    ever the problem, it's the skill of the photographer and knowing how to use
    any camera properly. Maybe you can eventually buy one with a "talent mode"
    on the dial. But until then ... the problem is never the camera.
     
    Educating the Snapshooters, Nov 9, 2009
    #8
  9. [His usual drivel]

    Please ignore the local village idiot with the aggrevated multiple
    personality disorder.

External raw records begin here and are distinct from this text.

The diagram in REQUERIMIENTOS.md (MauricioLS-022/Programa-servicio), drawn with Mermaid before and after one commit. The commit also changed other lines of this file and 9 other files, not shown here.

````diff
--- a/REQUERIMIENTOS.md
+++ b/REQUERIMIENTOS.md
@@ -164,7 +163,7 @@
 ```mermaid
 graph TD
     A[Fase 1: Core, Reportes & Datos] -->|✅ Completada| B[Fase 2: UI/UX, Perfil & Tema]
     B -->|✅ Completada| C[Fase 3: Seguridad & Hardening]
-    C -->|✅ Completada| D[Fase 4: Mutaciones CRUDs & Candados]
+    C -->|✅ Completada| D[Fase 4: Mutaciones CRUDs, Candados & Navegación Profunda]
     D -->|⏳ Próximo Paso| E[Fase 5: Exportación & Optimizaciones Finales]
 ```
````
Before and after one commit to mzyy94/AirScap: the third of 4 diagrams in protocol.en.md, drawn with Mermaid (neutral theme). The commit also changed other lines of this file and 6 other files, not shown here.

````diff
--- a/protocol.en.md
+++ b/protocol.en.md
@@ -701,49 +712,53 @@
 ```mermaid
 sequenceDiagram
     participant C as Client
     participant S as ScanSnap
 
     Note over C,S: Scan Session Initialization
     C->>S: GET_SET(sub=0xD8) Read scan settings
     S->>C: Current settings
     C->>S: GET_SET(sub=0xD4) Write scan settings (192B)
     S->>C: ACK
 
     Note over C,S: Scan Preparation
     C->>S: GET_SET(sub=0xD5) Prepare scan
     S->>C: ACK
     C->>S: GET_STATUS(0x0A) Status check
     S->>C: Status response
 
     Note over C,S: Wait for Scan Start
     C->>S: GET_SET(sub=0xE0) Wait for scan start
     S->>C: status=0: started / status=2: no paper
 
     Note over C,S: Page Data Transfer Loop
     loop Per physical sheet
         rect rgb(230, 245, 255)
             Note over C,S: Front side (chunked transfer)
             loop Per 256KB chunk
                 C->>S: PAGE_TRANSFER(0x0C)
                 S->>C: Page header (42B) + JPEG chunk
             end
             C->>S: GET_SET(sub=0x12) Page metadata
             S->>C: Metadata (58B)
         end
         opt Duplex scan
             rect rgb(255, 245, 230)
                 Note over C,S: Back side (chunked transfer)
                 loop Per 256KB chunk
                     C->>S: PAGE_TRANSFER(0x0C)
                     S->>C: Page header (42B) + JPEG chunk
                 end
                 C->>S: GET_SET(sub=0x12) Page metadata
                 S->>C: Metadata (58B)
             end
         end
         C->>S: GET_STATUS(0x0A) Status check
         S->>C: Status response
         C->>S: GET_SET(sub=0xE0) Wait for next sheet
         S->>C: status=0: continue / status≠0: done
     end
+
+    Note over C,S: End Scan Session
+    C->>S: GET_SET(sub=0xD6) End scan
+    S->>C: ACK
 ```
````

While occasionally he does have a point in general
    his tirades are just boring and waaaaaayyyy of the mark.
    Just ignore him as everyone does who has been reading RPD* for more than
    a few days.

    jue
     
    Jürgen Exner, Nov 10, 2009
    #9
  10. Yes, heaven forbid if a P&S camera's image should just happen to prove
    every last one of the pretend-photographer resident DSLR-Trolls dead wrong.
    AGAIN. We can't have that, now can we.
     
    Educating the Snapshooters, Nov 10, 2009
    #10
  11. NotMe

    J. Clarke Guest

    You might want to look into what is called a "bridge" camera--they have a
    full set of controls, and a wide range fast zoom--the downside for action
    photography is that compared to a DSLR, which uses a different autofocus
    technology, they tend to have a lot of lag between pressing the shutter
    release and the shot being taken.
    It's called aperture--a lens with a large diameter will all else being equal
    let in more light, so that a higher shutter speed may be used. The trouble
    is that all else being equal it also costs more to make one.

    To take an example, 200mm is a focal length that many find useful for
    shooting basketball games. Canon makes a number of lenses that cover this
    range, from a $250 zoom to a $5000 fixed focal length lens. Many
    professional photographers like the $2000 or so 70-200mm f/2.8 zoom, which
    has an aperture of f/2.8 at all focal lengths. If we suppose for the sake
    of discussion that that allows you to shoot at 1/200 of a second in given
    lighting conditions (there's a thumb rule that you want to shoot at a
    shutter speed that is the reciprocal of the focal length or faster), the
    $250 lens, at f/5.6, would require that you shoot at 1/50 of a second, and
    the $5000 lens at f/2.0 would let you shoot at 1/400. This is necessarily a
    simplification and leaves aside a number of other aperture related issues,
    but it covers the major point.
    I learned the basics ages ago from Ansel Adams' "The Camera" which is still
    in print. It doesn't cover all the controls on a modern digital (Adams died
    long before digital photography became commonplace), but it's a good start.
    I don't know if there is an equivalent that is tailored to the digital age.
     
    J. Clarke, Nov 10, 2009
    #11
  12. NotMe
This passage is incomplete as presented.